A new long-running phishing campaign, allegedly originating from Vietnam and active since 2018, is targeting professionals on LinkedIn with the final objective to compromise their corporate Facebook accounts.
The campaign, dubbed “Ducktail,” has exclusively financial motivations, aiming to not only steal business-specific details from the compromised corporate Facebook accounts (which, by the way, are exfiltrated via Telegram bots), but also to leverage the privileges to hijack the payments, replacing the financial details, or even to run their own Facebook Ad campaigns with money from the victimized firms.
Unsurprisingly, this campaign exploits the cloud in multiple familiar ways throughout its attack chain. This is not only because a consumer cloud application, Facebook, is the final target, and another very popular application, LinkedIn, is used to identify the potential targets and establish the conversation, but also, most importantly, because three legitimate cloud services, Dropbox, iCloud, and MediaFire, are used to host the malware payload that the victims are convinced to download via social engineering once they are approached by the threat actors on LinkedIn.
The attackers exploit the digital trust on a professional network, LinkedIn, to lure the victims and use three legitimate well-known and trusted cloud services to deliver the malicious payload. A consolidated modus operandi to simplify the attack model, given that cloud services provide simplified hosting, and a more evasive delivery mechanism that increase the chances of success (and Dropbox seems to be the preferred choice of the attackers lately).
How Netskope mitigates the risk of legitimate cloud services exploited for malicious purposes
Dropbox, iCloud, and MediaFire are among the thousands of cloud services for which the Netskope Next Gen SWG can provide granular access control through the Cloud XD engine recognizing dozens of activities such as “Login,” “Create,” “Download,” etc.

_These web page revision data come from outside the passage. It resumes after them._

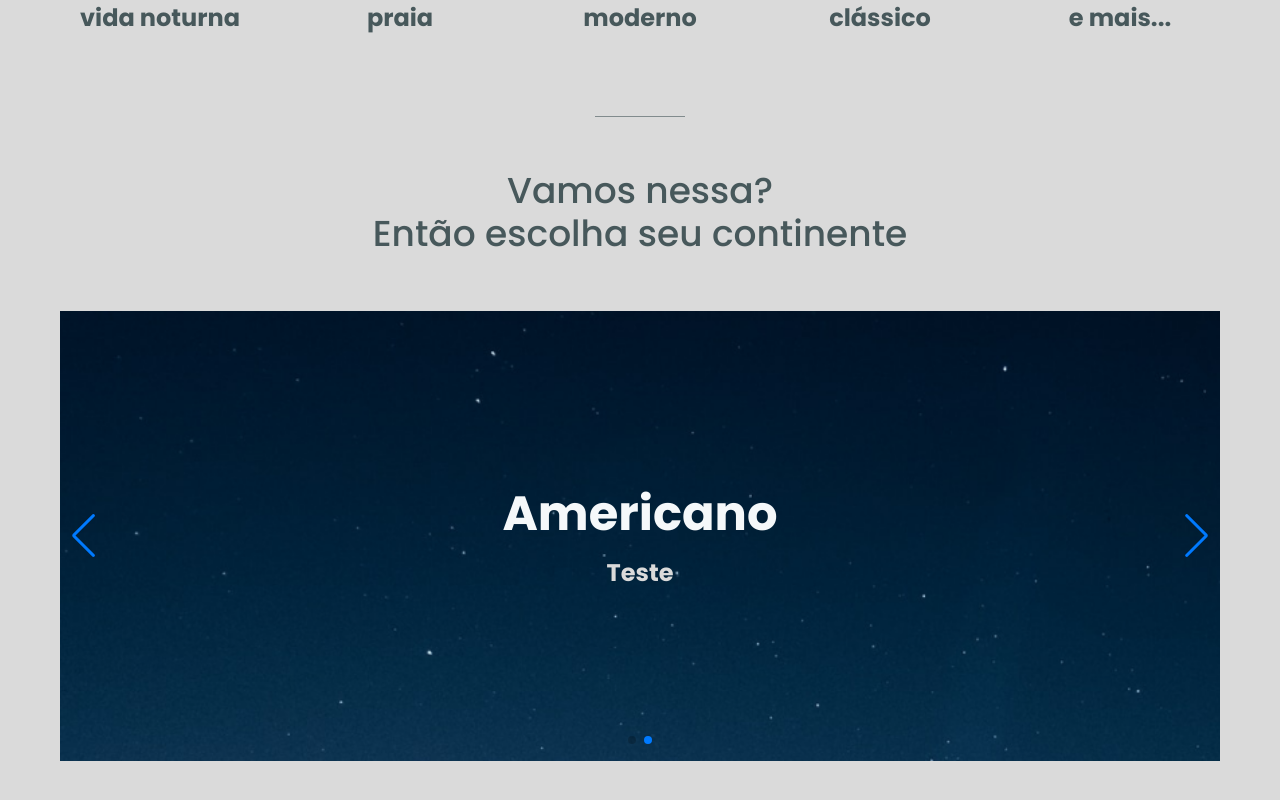
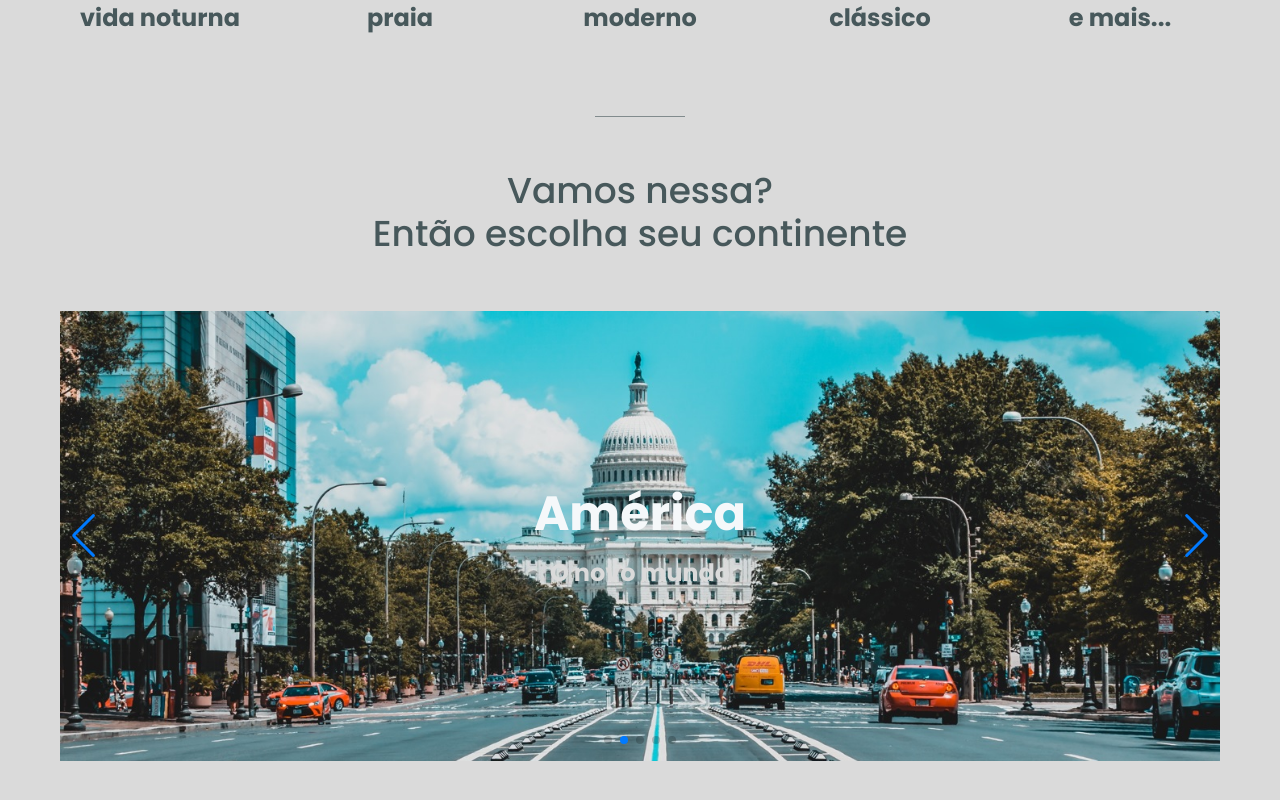
Before and after one commit to rafaelgcaldas/interface-chakra-ui, a Next.js app: page / in a window 1280 px wide. Shown: the part 608-1408 px from the top of the page. Built offline with nearby package versions, Linux system fonts and the light colour scheme; data requests are answered from the project's data file.

Commit message:
List continents to Carousel

```diff
--- a/src/components/Carousel/index.tsx
+++ b/src/components/Carousel/index.tsx
@@ -13,23 +13,20 @@ import "swiper/css/pagination";
 SwiperCore.use([Autoplay, Navigation, Pagination]);
 
 
-export function Carousel() {
-  const continents = [
-    {
-      id: 1,
-      image: '/images/background.png',
-      name: 'Europe',
-      description: 'O continente mais antigo',
-      url: 'europe'
-    },
-    {
-      id: 2,
-      image: '/images/background.png',
-      name: 'Americano',
-      description: 'Teste',
-      url: 'american'
-    },
-  ]
+interface Continent {
+  id: number;
+  name: string;
+  title: string;
+  image: string;
+  slug: string;
+}
+
+interface CarouselProps {
+  continents: Continent[];
+}
+
+export function Carousel({ continents }: CarouselProps) {
+
   return (
     <Flex
       maxW="1240px"
@@ -54,7 +51,7 @@ export function Carousel() {
               bgImage={continent.image}
               bgSize="cover"
             >
-              <Link href={`/continents/${continent.url}`}>
+              <Link href={`/continents/${continent.slug}`}>
                 <LinkChakra textAlign="center">
                   <Heading
                     fontWeight="bold"
@@ -69,7 +66,7 @@ export function Carousel() {
                     color="gray.200"
                     mt="4"
                   >
-                    {continent.description}
+                    {continent.title}
                   </Heading>
                 </LinkChakra>
               </Link>
--- a/src/components/Header/index.tsx
+++ b/src/components/Header/index.tsx
@@ -1,4 +1,5 @@
-import { Box, Image, Flex } from '@chakra-ui/react'
+import { Box, Image, Flex, Link as ChakraLink } from '@chakra-ui/react'
+import Link from 'next/link'
 
 export function Header() {
   return (
@@ -10,7 +11,11 @@ export function Header() {
         maxWidth="1440px"
         mx="auto"
       >
-        <Image src='/images/logo.svg' alt='World Trip' />
+        <Link href="/" passHref>
+          <ChakraLink>
+            <Image src='/images/logo.svg' alt='World Trip' />
+          </ChakraLink>
+        </Link>
       </Flex>
   )
 }
--- a/src/pages/continents/[slug].tsx
+++ b/src/pages/continents/[slug].tsx
@@ -107,6 +107,7 @@ export default function Continent({ continent }: ContinentProps) {
                 overflow='hidden'
                 bg="white"
                 mb="3rem"
+                key={city.id}
               >
                 <Image
                   src={city.image}
@@ -122,7 +123,7 @@ export default function Continent({ continent }: ContinentProps) {
                   borderColor="yellow.900"
                   height="107px"
                 >
-                  <Box>
+                  <Box textAlign="left">
                     <Heading
                       fontSize='lg'
                       mb="0.75rem"
--- a/src/pages/index.tsx
+++ b/src/pages/index.tsx
@@ -6,9 +6,24 @@ import { Header } from '../components/Header'
 import { TravelTypes } from '../components/TravelTypes'
 
 import { Carousel } from '../components/Carousel';
+import { GetServerSideProps } from 'next';
+import { api } from '../services/api';
+import Continent from './continents/[slug]';
 
 
-export default function Home() {
+interface Continent {
+  id: number;
+  name: string;
+  title: string;
+  image: string;
+  slug: string;
+}
+
+interface HomeProps {
+  continents: Continent[]
+}
+
+export default function Home({ continents }: HomeProps) {
   return (
     <>
       <Header />
@@ -30,8 +45,30 @@ export default function Home() {
       </Box>
 
       <Box maxWidth="1160px" mx="auto" mb="16">
-        <Carousel />
+        <Carousel continents={continents} />
       </Box>
     </>
   )
 }
+
+export const getServerSideProps: GetServerSideProps = async (ctx) => {
+  const response = await api.get(`continents`);
+
+  const continents = response.data.map(continent => {
+    return {
+      id: continent.id,
+      name: continent.name,
+      title: continent.title,
+      image: continent.image,
+      slug: continent.slug
+    }
+  })
+
+  console.log("continents: ", continents);
+
+  return {
+    props: {
+      continents
+    }
+  }
+}
```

In the case of Dropbox, it is also possible to distinguish corporate and personal instances enforcing different policies, for example preventing potentially dangerous activities (such as upload and download) from unmanaged cloud storage services or personal accounts, coaching the users to a safer, corporate-approved alternative.
And in case the cloud service is exploited to deliver malware, this risk can be mitigated thanks to Netskope Threat Protection, part of the NG-SWG, which provides an effective defense against modern evasive threats regardless of the nature of the traffic (web or cloud) with a layered approach that offers multiple engines, ranging from antivirus to cloud sandboxing, plus additional detectors based on machine learning to detect Office documents containing malicious macros and portable executables. If needed, the capabilities of the threat protection engine can be further enhanced, integrating external technologies (such as threat intelligence feeds or endpoint technologies), via Cloud Exchange.